[REQUIRED ACTION] Write out every entry below exactly as it appears. Pictures do not belong in the copy.

Data extracted from a collection:
++++++++++

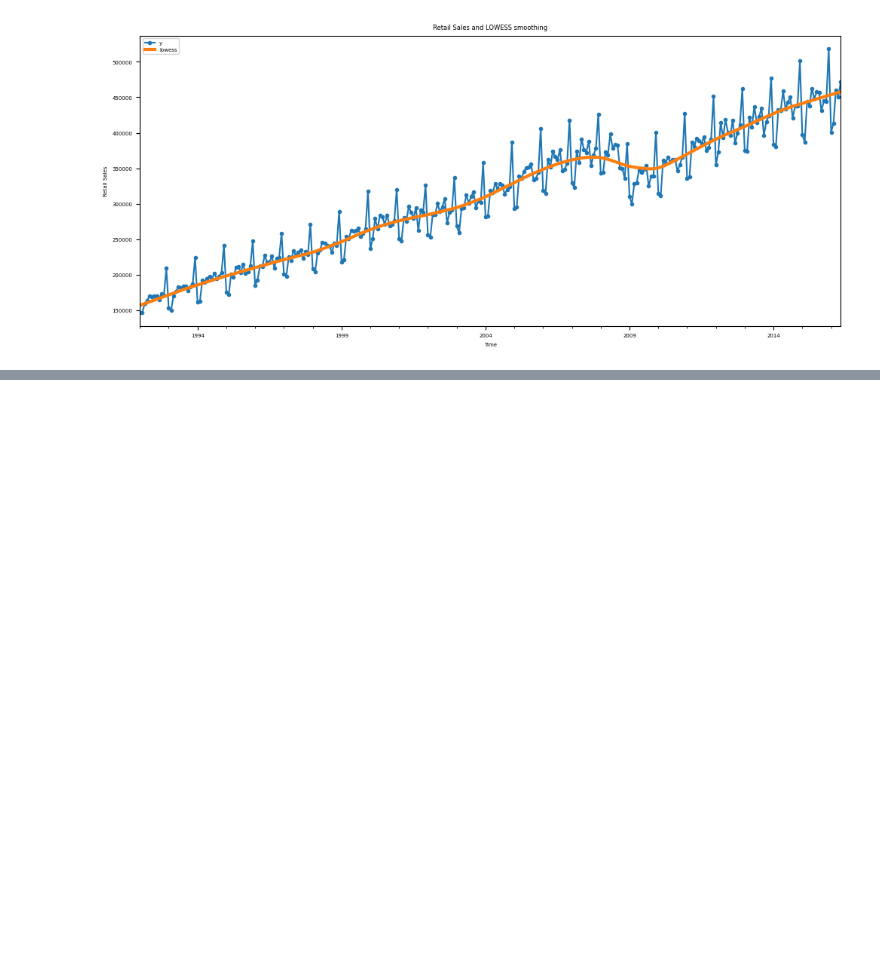
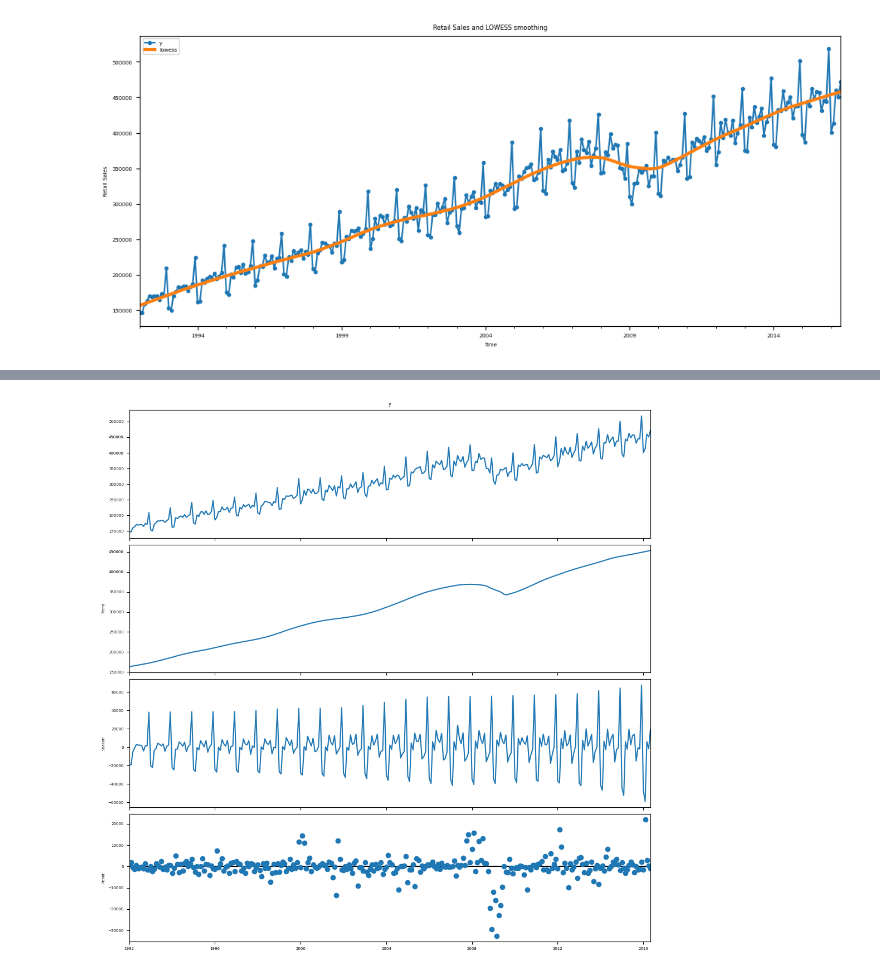
Before and after one commit to yungshun317/pd-algo-trading, a Jupyter notebook: feature_engineering.ipynb, the cells around one changed output, grey strips where cells are left out. Saved outputs shown, nothing was run; the diff lists cells and outputs as text; code cells hidden in the pictures; blank space fills up the shorter version.

Commit message:
[FEAT] Use STL to extract seasonality and trend from a time series

```diff
--- a/feature_engineering.ipynb
+++ b/feature_engineering.ipynb
@@ -414,0 +417,3 @@ Text(0.5, 0, 'Time')
+# %%
+df = pd.read_csv("datasets/example_retail_sales.csv", parse_dates=["ds"], index_col=["ds"])
+df.head()
@@ -414,0 +428,19 @@ Text(0.5, 0, 'Time')
+# %%
+# Perform STL decomposition
+res = STL(
+    endog=df["y"],  # Y values
+    period=12,  # The periodicity of the seasonal component
+    seasonal=7,  # Determines the window size for LOESS used
+    # when smoothing the seasonal component
+    # (i.e, the cycle-subseries)
+    robust=True  # Flag to use robust regression when
+    # fitting the LOESS curves so the fit
+    # is robust to outliers
+).fit()
+
+# Plot the full decomposition
+plt.rc("figure", figsize=(10, 10))
+plt.rc("font", size=5)
+res.plot();
+# %% [output]
+[figure, added]
```
Also changed, not shown: parts of 11 cells of this notebook.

++++++++++

[RESPONSE TO THE TASK]
Before and after one commit to yungshun317/pd-algo-trading, a Jupyter notebook: feature_engineering.ipynb, the cells around one changed output, grey strips where cells are left out. Saved outputs shown, nothing was run; the diff lists cells and outputs as text; code cells hidden in the pictures; blank space fills up the shorter version.

Commit message:
[FEAT] Use STL to extract seasonality and trend from a time series

```diff
--- a/feature_engineering.ipynb
+++ b/feature_engineering.ipynb
@@ -414,0 +417,3 @@ Text(0.5, 0, 'Time')
+# %%
+df = pd.read_csv("datasets/example_retail_sales.csv", parse_dates=["ds"], index_col=["ds"])
+df.head()
@@ -414,0 +428,19 @@ Text(0.5, 0, 'Time')
+# %%
+# Perform STL decomposition
+res = STL(
+    endog=df["y"],  # Y values
+    period=12,  # The periodicity of the seasonal component
+    seasonal=7,  # Determines the window size for LOESS used
+    # when smoothing the seasonal component
+    # (i.e, the cycle-subseries)
+    robust=True  # Flag to use robust regression when
+    # fitting the LOESS curves so the fit
+    # is robust to outliers
+).fit()
+
+# Plot the full decomposition
+plt.rc("figure", figsize=(10, 10))
+plt.rc("font", size=5)
+res.plot();
+# %% [output]
+[figure, added]
```
Also changed, not shown: parts of 11 cells of this notebook.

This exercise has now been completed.